Having been bitten by black flies for six hours and out of drinking water, I wanted to be done. Luckily for me, under the Highway E bridge, two kayakers who were escaping the sun, very kindly gave me a bottle of water. That saved me. Whoever you were, thank-you. If you read this, please try to contact us so I can properly repay you. I don’t think I would have made it to the end without you.

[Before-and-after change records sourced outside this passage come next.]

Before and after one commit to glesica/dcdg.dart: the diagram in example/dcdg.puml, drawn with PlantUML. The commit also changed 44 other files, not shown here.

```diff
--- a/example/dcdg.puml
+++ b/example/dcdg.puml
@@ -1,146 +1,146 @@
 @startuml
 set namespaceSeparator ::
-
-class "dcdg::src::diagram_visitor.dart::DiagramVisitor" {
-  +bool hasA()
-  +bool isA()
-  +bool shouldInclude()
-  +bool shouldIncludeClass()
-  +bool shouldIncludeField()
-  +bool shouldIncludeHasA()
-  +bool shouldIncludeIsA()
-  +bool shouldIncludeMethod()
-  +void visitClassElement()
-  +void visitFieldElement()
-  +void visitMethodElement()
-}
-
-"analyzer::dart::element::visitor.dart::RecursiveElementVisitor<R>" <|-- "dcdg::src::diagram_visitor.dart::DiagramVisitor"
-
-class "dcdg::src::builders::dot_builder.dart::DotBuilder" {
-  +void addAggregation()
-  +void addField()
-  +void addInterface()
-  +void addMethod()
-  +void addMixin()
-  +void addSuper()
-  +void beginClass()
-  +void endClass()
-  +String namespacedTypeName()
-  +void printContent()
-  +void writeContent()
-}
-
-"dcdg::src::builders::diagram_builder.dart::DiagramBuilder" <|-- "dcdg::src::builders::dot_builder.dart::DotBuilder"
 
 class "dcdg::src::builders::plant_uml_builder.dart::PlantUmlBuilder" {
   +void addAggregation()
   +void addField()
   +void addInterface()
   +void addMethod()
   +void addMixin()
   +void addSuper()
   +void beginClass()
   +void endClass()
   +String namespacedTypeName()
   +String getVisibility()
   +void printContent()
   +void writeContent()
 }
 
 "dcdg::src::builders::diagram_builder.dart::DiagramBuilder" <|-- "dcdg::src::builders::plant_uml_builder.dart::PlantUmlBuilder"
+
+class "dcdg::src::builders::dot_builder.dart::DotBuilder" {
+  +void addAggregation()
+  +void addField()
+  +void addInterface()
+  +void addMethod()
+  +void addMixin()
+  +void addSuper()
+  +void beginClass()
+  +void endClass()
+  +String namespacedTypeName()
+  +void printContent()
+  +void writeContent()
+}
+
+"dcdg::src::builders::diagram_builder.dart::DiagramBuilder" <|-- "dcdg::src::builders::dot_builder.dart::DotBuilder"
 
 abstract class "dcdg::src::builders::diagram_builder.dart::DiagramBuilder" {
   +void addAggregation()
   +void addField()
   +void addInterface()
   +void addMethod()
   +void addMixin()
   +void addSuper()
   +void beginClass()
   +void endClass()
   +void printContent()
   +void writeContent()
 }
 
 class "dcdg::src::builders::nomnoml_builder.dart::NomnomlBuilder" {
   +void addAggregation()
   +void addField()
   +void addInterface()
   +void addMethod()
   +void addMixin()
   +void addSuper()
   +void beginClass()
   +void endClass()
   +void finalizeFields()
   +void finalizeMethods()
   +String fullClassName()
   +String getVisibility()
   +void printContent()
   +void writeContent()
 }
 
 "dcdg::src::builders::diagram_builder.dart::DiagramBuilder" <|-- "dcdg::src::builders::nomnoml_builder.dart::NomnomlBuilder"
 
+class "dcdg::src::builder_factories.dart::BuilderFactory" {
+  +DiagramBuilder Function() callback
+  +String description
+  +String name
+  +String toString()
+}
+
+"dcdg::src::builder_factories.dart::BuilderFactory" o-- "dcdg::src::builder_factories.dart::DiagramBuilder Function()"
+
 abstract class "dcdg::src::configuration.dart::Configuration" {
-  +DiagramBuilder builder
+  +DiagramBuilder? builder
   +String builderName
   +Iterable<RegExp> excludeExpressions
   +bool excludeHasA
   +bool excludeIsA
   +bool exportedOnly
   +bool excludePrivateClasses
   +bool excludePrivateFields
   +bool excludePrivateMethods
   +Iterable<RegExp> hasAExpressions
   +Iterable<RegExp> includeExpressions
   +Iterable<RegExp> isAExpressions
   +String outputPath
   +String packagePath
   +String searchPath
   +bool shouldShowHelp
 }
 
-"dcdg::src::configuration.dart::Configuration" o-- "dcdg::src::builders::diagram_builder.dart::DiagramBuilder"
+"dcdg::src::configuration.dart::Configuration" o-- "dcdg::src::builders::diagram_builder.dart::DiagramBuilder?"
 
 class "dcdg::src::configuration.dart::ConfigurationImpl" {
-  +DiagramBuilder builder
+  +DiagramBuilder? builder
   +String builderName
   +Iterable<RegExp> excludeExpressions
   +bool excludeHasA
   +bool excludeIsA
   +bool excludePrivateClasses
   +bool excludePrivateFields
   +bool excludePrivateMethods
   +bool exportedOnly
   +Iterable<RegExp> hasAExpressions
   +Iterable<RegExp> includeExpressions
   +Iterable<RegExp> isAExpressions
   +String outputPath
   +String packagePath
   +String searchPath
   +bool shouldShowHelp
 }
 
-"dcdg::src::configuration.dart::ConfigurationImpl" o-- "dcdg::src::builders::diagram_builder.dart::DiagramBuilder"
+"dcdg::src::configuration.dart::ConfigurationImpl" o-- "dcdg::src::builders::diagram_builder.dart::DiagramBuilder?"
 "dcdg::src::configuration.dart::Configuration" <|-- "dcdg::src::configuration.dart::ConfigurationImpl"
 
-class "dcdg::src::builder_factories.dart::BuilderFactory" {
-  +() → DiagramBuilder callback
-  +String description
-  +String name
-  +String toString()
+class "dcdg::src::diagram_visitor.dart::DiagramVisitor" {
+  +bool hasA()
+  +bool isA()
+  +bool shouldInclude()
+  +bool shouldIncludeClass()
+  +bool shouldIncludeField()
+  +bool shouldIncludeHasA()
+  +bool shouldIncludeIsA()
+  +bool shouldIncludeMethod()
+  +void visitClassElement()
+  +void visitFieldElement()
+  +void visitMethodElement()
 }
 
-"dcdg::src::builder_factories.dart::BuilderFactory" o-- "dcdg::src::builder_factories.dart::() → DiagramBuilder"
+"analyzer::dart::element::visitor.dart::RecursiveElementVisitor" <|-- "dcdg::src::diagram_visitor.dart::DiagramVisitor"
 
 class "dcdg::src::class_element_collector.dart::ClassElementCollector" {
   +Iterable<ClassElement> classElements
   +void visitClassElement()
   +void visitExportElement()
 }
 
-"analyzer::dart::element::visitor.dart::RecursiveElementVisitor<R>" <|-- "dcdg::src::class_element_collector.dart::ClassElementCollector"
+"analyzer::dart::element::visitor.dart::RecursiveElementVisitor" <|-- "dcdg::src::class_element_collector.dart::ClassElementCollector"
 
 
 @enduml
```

There isn’t much else to say about the paddle from here on out. The river eventually makes its way to Lake Michigan but takes its time doing so. I wouldn’t recommend this section on its own merits for paddlers because it’s just boring and tedious. Finally, when I arrived in the flooded town of Kewaunee, I noticed that many of the riverside businesses have lost back decks and parking lots. The main boat launch has been under three feet of water for years now as Lake Michigan has been at historically high levels. On the upside, the high water made it very easy to get out of my kayak at the wall at Harbor Park.
From there, I drug my boat to the truck and wondered what higher power would have allowed me to experience such anguish and woe for 7.5 hours.
What we liked:
If there’s a silver-lining to hold onto, the Kewaunee Fisheries Facility is definitely something worth checking out in spring and fall. This is the final point that spawning salmon and trout can reach, coming up the river from Lake Michigan. There are viewing windows on the side of the dam where you can see some real giants moving up the fish ladder. Once the fish get up the fish ladder, they are immediately in pens where DNR staff remove their eggs or sperm. Then, they are released to swim back down-river to Lake Michigan. This is a place worth visiting in spring or fall. As it was, the pens were empty and water low when I visited in July, not worth seeing.
Also, there were some very memorable moments while on the most remote parts of the river, but it was most gratifying to complete a trip that hasn’t been covered on this site – for better or worse. I enjoy filling in blank spots on maps.
What we didn’t like:
I don’t want to beat a dead horse, but the lack of water. There just wasn’t enough to make the trip enjoyable and then there was too much after the fishery. Maybe it would be worth trying during high water… maaaayyyybbbbeeeee? Though, dragging my kayak for miles and being attacked by biting flies again isn’t high on my list.
If we did this trip again:
I won’t and you shouldn’t, either. This area of Wisconsin is too beautiful to waste a day here. If you’re still considering paddling the Kewaunee after reading this, please for the love of God, seek professional help… or call me, I’ll go with you 😉
Wait, what am I saying?
Wikipedia: Kewaunee River